The law allows tough new FDA limits on tobacco.
A landmark tobacco-regulation bill goes to Obama.
A landmark bill giving the U.S. government broad regulatory power for the
first time over cigarettes
and other tobacco products won final approval in Congress in June, 2009.
The U.S. House of
Representatives passed the legislation in a 307-97 vote one day after it
secured Senate approval.
It marked the culmination of a quest by tobacco industry foes in Congress
dating back more than
a decade to put cigarettes under the control of the U.S. Food and Drug
Administration. The bill
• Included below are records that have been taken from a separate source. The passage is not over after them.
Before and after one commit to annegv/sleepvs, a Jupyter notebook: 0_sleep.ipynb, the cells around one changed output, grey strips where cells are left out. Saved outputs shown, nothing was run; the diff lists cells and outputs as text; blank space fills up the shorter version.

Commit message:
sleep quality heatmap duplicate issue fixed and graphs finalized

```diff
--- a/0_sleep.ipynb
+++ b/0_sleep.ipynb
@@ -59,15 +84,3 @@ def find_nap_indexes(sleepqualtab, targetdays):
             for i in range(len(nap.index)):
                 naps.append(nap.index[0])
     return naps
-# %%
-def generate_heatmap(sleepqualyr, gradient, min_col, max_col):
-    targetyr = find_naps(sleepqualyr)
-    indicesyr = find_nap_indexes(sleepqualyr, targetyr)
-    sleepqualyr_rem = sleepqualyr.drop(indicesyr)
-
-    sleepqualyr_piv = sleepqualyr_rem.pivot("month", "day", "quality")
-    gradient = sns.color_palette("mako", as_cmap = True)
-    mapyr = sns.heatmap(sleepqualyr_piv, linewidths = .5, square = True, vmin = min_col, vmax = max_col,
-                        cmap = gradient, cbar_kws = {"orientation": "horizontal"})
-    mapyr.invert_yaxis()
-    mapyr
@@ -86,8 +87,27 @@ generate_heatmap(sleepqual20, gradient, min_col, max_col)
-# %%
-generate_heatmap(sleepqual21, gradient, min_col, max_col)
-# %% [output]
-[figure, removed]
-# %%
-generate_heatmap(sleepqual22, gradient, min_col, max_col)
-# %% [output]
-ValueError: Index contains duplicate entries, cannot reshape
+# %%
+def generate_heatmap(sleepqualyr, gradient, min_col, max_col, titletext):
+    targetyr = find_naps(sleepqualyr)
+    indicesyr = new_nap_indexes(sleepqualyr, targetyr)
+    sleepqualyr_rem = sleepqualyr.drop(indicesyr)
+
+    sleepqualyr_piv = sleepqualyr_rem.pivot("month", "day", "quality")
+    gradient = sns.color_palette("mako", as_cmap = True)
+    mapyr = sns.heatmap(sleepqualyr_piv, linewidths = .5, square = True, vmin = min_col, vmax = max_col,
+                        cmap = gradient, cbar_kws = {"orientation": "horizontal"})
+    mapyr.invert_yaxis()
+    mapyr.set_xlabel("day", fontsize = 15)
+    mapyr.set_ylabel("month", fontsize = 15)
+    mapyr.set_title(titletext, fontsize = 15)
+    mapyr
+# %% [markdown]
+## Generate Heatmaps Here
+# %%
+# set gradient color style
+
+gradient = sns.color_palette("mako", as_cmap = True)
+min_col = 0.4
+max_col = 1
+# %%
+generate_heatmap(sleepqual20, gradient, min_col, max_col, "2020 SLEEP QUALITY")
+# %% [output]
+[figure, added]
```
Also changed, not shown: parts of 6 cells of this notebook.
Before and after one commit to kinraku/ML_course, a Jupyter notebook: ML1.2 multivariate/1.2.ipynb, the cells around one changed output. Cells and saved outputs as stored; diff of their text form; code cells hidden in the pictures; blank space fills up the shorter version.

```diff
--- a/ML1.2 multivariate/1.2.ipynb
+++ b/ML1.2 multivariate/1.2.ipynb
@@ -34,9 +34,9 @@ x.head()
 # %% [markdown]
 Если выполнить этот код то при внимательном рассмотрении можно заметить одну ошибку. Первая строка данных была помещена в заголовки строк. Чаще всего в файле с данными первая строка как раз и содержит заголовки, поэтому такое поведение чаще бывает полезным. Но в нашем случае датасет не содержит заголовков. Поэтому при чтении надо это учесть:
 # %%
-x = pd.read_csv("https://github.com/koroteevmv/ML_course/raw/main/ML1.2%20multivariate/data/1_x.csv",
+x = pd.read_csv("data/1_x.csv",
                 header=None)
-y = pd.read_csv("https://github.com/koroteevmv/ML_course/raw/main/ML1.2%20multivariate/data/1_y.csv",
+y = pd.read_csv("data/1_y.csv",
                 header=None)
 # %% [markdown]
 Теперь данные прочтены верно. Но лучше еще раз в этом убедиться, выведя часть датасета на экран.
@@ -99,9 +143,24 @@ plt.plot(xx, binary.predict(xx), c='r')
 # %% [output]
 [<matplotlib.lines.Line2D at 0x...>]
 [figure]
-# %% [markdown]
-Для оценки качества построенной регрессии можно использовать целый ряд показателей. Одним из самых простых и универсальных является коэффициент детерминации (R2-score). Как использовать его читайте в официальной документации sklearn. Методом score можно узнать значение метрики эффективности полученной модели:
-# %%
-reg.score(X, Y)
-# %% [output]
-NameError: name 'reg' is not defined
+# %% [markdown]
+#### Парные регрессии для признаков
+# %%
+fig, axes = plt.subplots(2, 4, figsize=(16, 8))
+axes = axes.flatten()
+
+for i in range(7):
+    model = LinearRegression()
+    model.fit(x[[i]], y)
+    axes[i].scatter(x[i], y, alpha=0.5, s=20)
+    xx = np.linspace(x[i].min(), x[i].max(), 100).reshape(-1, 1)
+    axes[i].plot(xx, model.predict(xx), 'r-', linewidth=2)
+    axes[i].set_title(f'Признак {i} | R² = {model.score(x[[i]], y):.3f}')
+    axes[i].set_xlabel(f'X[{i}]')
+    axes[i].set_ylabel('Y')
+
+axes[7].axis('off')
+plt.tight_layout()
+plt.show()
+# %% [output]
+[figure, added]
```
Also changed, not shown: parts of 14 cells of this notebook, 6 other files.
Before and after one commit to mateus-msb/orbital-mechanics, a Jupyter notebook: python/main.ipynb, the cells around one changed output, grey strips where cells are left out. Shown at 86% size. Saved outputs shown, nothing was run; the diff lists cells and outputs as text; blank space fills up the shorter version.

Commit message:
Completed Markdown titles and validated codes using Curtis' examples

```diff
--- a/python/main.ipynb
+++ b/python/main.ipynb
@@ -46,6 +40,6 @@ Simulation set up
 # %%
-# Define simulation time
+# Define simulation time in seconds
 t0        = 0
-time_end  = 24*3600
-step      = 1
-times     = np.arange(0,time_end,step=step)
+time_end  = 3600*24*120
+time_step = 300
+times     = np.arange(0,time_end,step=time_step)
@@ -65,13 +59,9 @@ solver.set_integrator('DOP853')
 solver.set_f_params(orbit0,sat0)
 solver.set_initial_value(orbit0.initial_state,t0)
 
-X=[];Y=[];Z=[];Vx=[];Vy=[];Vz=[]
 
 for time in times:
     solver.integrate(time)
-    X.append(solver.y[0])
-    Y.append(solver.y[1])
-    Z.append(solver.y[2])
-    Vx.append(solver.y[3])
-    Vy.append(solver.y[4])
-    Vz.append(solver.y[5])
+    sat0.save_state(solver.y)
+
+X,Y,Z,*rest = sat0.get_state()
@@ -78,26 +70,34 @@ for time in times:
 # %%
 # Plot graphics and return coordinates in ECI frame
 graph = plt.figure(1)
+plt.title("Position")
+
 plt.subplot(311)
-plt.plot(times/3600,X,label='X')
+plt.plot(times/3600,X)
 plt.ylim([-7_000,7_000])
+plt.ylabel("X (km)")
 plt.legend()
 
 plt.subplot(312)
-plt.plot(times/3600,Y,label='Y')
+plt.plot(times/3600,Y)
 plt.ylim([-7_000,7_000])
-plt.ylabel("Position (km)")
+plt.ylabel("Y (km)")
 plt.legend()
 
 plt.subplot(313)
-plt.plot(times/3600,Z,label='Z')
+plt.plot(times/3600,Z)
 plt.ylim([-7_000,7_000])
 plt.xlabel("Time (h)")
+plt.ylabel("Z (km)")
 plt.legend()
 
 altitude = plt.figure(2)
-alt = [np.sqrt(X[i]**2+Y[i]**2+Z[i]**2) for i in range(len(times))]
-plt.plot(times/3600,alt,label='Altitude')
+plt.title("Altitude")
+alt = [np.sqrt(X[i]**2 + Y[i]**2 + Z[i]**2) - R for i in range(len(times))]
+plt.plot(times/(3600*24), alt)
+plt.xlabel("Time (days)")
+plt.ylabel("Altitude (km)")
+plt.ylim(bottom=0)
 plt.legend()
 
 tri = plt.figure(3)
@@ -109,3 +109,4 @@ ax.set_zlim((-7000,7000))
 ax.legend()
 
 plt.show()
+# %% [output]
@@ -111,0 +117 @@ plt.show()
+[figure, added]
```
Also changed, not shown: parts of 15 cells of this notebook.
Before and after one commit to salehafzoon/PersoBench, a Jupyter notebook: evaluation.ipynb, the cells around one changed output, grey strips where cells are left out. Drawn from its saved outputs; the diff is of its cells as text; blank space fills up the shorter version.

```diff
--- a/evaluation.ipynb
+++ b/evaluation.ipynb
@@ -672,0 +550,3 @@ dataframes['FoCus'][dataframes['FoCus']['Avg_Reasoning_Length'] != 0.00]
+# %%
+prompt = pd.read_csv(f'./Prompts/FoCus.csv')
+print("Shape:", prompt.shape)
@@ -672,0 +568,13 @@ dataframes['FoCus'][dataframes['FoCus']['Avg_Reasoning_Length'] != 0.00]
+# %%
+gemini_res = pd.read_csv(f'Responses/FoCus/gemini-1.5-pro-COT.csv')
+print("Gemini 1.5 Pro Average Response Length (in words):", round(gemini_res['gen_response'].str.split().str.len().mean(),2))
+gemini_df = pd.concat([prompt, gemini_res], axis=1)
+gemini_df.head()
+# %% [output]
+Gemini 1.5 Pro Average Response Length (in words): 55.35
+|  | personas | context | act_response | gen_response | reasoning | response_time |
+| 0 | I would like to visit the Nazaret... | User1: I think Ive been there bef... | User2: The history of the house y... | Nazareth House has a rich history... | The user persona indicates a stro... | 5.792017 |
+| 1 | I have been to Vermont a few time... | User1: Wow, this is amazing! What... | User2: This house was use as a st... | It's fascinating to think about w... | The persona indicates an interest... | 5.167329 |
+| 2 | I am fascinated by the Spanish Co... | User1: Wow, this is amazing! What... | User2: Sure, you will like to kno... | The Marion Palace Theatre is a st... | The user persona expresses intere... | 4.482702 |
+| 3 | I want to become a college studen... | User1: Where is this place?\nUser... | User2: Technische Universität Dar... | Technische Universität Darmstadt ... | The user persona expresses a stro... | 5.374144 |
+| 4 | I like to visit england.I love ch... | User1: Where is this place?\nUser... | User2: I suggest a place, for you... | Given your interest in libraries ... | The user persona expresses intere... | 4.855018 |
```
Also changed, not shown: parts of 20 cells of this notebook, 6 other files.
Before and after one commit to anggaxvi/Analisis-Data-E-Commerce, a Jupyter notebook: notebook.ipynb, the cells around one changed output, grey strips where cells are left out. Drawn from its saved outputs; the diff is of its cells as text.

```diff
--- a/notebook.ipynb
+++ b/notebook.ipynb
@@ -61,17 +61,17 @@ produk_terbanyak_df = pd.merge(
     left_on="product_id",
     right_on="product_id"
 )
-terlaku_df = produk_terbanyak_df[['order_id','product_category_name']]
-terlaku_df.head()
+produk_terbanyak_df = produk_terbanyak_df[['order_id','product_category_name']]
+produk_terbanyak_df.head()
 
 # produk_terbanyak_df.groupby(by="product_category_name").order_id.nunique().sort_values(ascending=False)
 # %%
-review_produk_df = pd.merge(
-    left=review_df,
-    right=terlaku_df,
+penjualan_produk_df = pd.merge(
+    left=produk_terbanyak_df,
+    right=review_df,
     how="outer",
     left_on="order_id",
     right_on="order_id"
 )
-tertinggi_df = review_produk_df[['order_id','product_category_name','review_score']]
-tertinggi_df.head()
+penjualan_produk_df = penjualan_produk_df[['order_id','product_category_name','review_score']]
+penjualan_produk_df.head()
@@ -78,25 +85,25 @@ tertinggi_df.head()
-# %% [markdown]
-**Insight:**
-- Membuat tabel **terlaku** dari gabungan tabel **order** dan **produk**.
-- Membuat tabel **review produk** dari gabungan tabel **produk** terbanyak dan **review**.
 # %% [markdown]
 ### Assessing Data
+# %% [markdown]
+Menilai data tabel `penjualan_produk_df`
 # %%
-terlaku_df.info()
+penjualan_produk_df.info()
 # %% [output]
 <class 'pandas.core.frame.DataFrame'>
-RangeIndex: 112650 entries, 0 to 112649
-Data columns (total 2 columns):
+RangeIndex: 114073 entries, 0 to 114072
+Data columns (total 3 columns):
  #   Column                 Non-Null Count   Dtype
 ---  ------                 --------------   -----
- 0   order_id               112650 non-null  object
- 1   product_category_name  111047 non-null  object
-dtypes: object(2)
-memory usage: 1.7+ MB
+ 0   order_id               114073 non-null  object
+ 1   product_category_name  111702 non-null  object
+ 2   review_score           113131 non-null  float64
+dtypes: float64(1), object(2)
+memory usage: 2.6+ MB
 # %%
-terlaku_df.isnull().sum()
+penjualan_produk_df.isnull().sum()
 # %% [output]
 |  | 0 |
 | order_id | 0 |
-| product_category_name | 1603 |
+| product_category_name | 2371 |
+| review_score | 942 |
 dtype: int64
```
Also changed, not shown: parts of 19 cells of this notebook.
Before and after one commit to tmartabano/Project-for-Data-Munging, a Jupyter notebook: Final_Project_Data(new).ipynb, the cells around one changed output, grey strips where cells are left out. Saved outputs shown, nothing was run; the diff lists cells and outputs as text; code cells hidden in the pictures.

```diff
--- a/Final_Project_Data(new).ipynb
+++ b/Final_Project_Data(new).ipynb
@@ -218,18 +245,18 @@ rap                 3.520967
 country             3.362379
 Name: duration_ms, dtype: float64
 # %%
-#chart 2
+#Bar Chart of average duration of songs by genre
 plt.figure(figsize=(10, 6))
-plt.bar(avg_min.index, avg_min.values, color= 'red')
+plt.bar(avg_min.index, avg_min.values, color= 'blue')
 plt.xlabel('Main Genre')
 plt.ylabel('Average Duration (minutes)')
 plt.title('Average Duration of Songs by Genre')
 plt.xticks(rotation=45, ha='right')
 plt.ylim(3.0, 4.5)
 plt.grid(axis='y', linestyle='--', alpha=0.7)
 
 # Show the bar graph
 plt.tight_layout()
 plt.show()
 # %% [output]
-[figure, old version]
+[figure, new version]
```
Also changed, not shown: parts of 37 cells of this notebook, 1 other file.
allows the FDA to put stringent new limits on the manufacturing and marketing
of tobacco products
but stops short of banning cigarettes or their addictive ingredient nicotine.
Nearly 20 percent of Americans smoke, and tobacco use kills about 440,000
people a year in
the United States due to cancer, heart disease, emphysema and other ailments.
The measure also calls for larger warnings on cigarette packages, restricts
vending machine sales,
bans most flavored products and further curbs print advertisements targeting
children. The FDA
will finally say over new products and marketing claims such as light or
low tar. Tobacco is
such a serious and compelling public health problem, and we really do feel
by being able to regulate
tobacco and tobacco products. We can reduce the burden of disease and help
Source: Reuters$B!"(BWashington June 12, 2009.
$B0zMQ!!(BCNN June 12,2009
$B0zMQ!!(BAFPBB News June 13,2009
President Obama made a speech about the benefits of FDA regulation
to tobacco industry.
NHK TV June 23,2009.
Obama signed requiring the Food and Drug Administration to regulate the
tobacco industry would help.
Young people would be the most significant beneficiaries of FDA regulation.
Under the law,
candy-and fruit-flavored cigarettes are to be banned, as are tobacco-industry
sports and entertainment
sponsorships that have survived despite restrictions required with the
settlement of state-sponsored
lawsuits against Big Tobacco. Vending machines and self-service displays
-- the point-of-sale
promotion routes to youth that the tobacco companies exploited after the
lawsuits curtailed other
forms of advertising -- would be restricted to adults-only venues. Once
the FDA forces the tobacco
industry to reveal what, exactly is in cigarettes- we still don't know
for certain -- the agency would
be empowered to require changes in current and future tobacco products
that would reduce or
eliminate harmful ingredients and possibly remove from them the addictive
substances, which trap so
many in a habit they can come to hate. The president has really highlighted
how tobacco products
are and how great the need for this legislation is.
Source: Marie Cocco, Washington Post & Mainichi News, Japan, August
US adult smoking rates: A current estimate in 2012.
The article was written in June 2009 by Junhaku Miyamoto, M.D., PhD.